This spring, the National Wildlife Federation’s Northeast Regional Center is launching a new camera project to engage communities around the importance of conserving riparian corridors for people and wildlife. Using wildlife cameras, field trips, and other outreach efforts, we will highlight how this habitat simultaneously enables wildlife to thrive in a changing climate while also providing valuable flood protection to human communities.
This wildlife camera project marks the next phase of an existing wildlife camera monitoring effort currently aimed at characterizing how wildlife use transportation infrastructure (bridges & culverts) to safely cross under roadways. Through the Staying Connected Initiative (SCI), NWF and our partners have had tremendous success using the data collected from these photos to meaningfully engage municipalities and private landowners on the benefits of sustaining habitat connectivity for wildlife and people. Now, in an effort to build upon this success, we will utilize this same approach to showcase the many benefits that riparian habitats provide for wildlife.
WHAT IS A RIPARIAN CORRIDOR? Found along the banks of natural water bodies, such as streams, rivers, and lakes, riparian areas serve as the interface between terrestrial and aquatic ecosystems. The unique soil and vegetation characteristics of riparian areas offer a variety of functions important to people and the environment, such as enhancing water quality and providing storage for flood waters. When a network of riparian areas are connected, providing suitable cover for wildlife movement and plant migration, it is referred to as a riparian corridor.
A Safe Haven for Wildlife
Riparian habitats are some of the most biologically diverse ecosystems on the planet, providing food, shelter, and water for a wide range of species. These habitats offer critical rest and foraging stopovers for migrating birds and waterfowl, provide dire refuge from warming and drought for many species, like the Blue-spotted salamander, and can also serve as corridors for plant migration and wildlife movement. These unique characteristics alone make the protection, conservation, and enhancement of riparian habitats essential to safeguarding species’ ability to thrive in a rapidly changing climate.
Lights, Camera, Action!
Over the next month, NWF will strategically deploy 26 wildlife cameras at various sites along Vermont’s Otter Creek to document how wildlife access and utilize riparian corridors and to highlight how land use practices and habitat characteristics influence riparian corridor function and wildlife movement. As an exciting addition, wildlife cameras will also be used to monitor the effectiveness of restoring riparian habitats in previously degraded sites.
The photos and data collected throughout this project will be used as an outreach tool for engaging Vermont communities in an appreciation of the environmental value of riparian corridors. By showcasing the value of these critically important habitats, this work will help promote local and regional land use practices that protect riparian connectivity and safeguard wildlife from the impacts of climate change.

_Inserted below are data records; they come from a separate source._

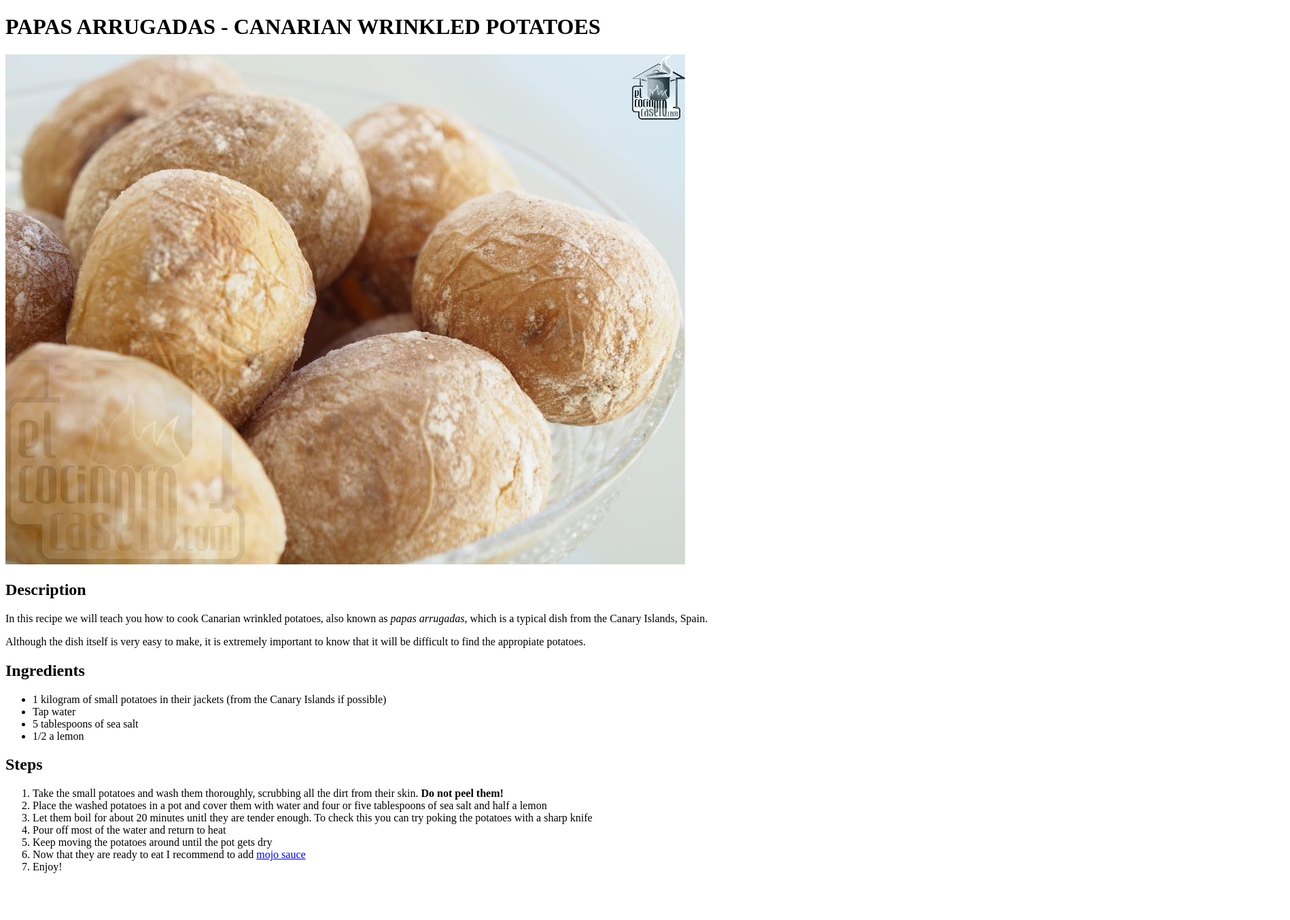
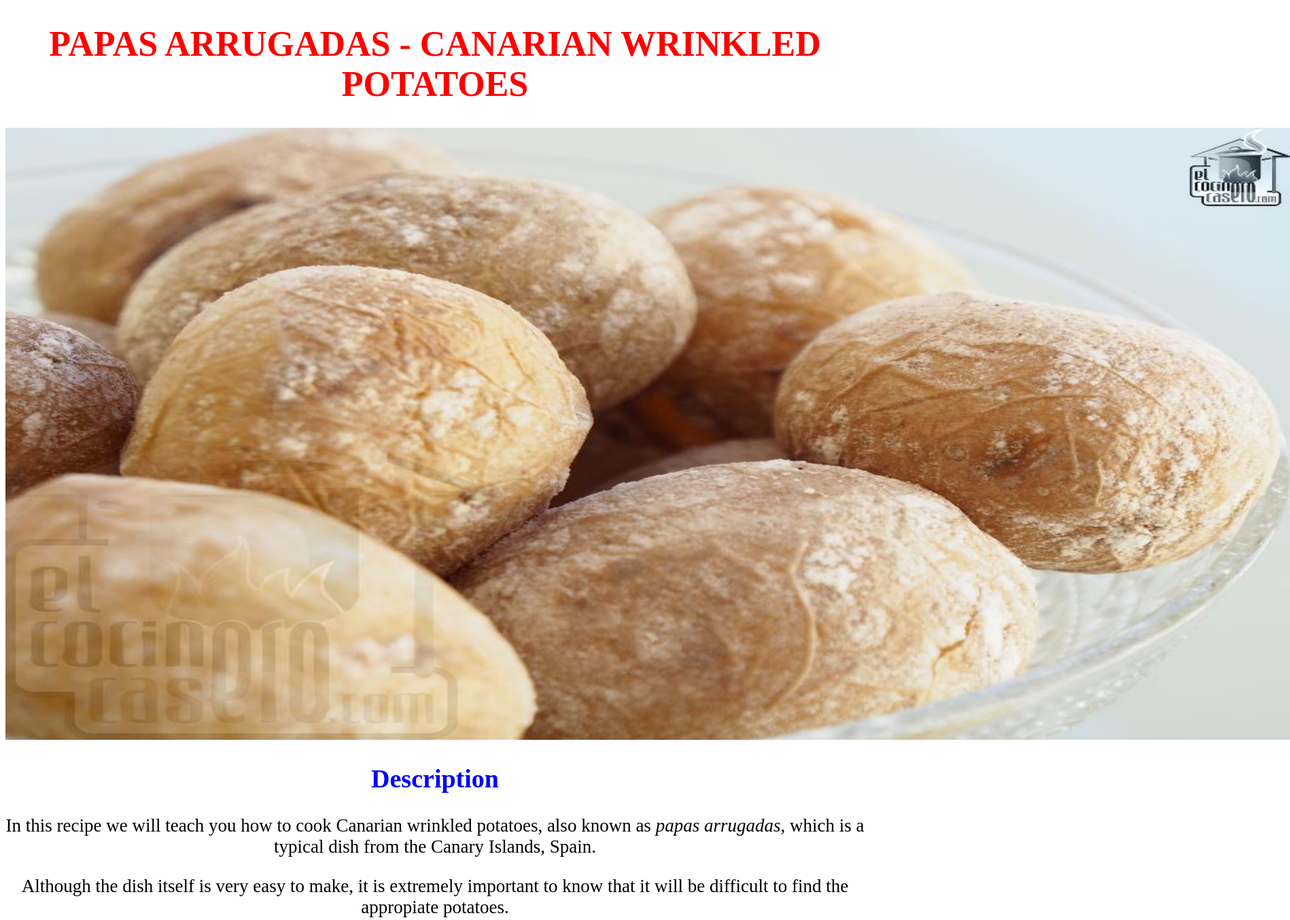
Before and after one commit to pabloalepf/odin_recipes, a plain HTML site: page recipes/papas_arrugadas.html in a window 1280 px wide. Shown: the top 1353 px of the page at 68% size, 1898 px wide, since content can reach past the window. Before the commit the page ends 1300 px from the top, so only its background shows below. Drawn offline with Linux system fonts and the light colour scheme.

Commit message:
Added styles through external css

```diff
--- /dev/null
+++ b/css/styles.css
@@ -0,0 +1,40 @@
+h1 {
+    color: red;
+    font-size: 52px;
+    text-align: center;
+}
+
+h2 {
+    font-size: 38px;
+    color: blue;
+    text-align: center;
+}
+
+p {
+    text-align: center;
+}
+
+p, li {
+    font-size: 27px;
+}
+ul, ol li {
+    text-align: justify;
+    margin: 30px;
+}
+
+img {
+    width: 1890px;
+    height: 900px;
+}
+
+ul a {
+    text-decoration: none;
+}
+
+.menu li {
+    text-align: center;
+    font-size: 40px;
+    padding: 40px;
+    padding-top: 40px;
+    list-style: none;
+}
--- a/recipes/papas_arrugadas.html
+++ b/recipes/papas_arrugadas.html
@@ -3,6 +3,7 @@
     <head>
         <title>Papas Arrugadas</title>
         <meta charset="UTF-8">
+        <link rel="stylesheet" href="../css/styles.css">
     </head>
     <body>
         <h1>PAPAS ARRUGADAS - CANARIAN WRINKLED POTATOES</h1>
```
Also changed, not shown: index.html (+2 -1 lines), recipes/mojo_sauce.html (+1 -0 lines), recipes/spaghetti.html (+1 -0 lines).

The National Wildlife Federation is enormously grateful to the Jane’s Trust Foundation for their support of this camera project.